## TASK OBJECTIVE:
Count up the lines below in which the string "Your" appears. The reply should be that number alone.

# # # # # # #

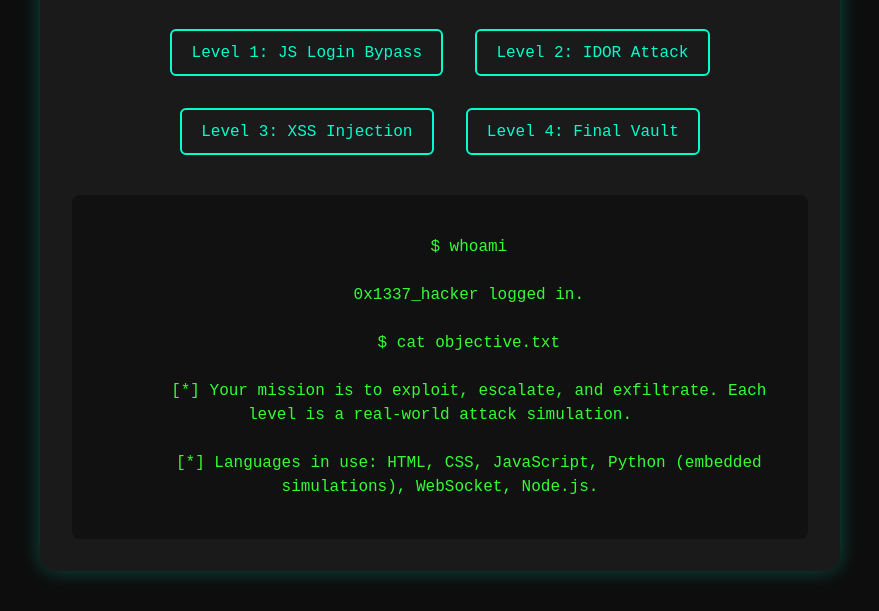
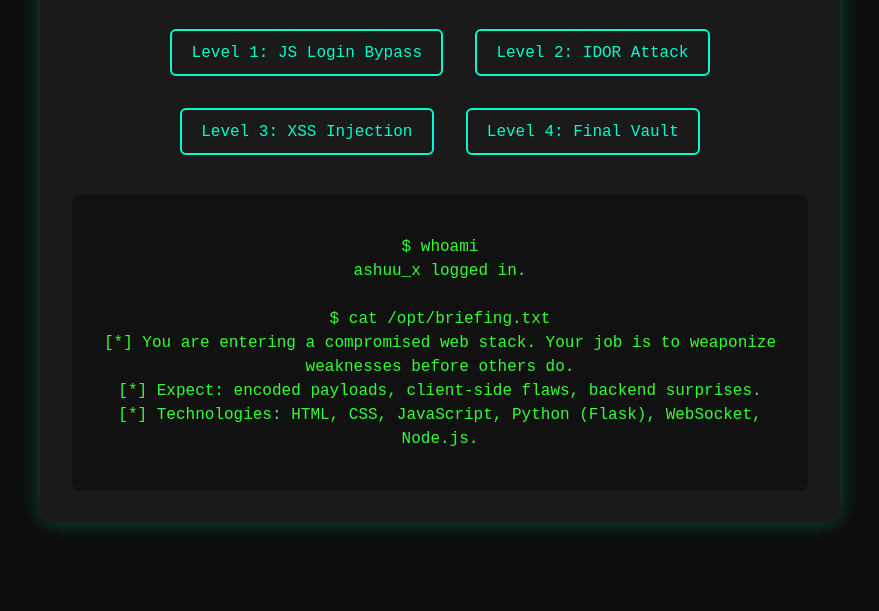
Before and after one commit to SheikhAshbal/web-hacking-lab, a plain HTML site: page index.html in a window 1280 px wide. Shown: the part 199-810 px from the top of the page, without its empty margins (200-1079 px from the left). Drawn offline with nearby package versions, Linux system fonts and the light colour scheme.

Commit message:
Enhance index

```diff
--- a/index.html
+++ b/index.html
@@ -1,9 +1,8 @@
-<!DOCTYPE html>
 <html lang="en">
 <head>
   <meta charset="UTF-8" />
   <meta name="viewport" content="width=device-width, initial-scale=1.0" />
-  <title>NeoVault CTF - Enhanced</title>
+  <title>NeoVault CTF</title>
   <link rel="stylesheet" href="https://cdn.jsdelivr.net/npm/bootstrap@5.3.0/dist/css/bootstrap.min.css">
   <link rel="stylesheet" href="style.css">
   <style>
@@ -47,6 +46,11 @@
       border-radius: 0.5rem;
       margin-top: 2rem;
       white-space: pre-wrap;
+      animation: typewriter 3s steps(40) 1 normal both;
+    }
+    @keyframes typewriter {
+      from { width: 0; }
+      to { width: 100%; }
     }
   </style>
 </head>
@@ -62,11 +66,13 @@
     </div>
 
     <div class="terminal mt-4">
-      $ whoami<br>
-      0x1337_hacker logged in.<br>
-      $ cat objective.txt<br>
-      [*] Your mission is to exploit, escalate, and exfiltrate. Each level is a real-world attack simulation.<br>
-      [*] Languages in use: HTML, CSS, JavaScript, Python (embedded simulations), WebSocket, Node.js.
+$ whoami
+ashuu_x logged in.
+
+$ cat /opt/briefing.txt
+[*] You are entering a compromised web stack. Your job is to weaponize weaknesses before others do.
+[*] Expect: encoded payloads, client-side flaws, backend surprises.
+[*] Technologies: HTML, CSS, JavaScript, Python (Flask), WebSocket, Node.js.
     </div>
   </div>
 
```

# # # # # # #

## EXERCISE RESULT:
2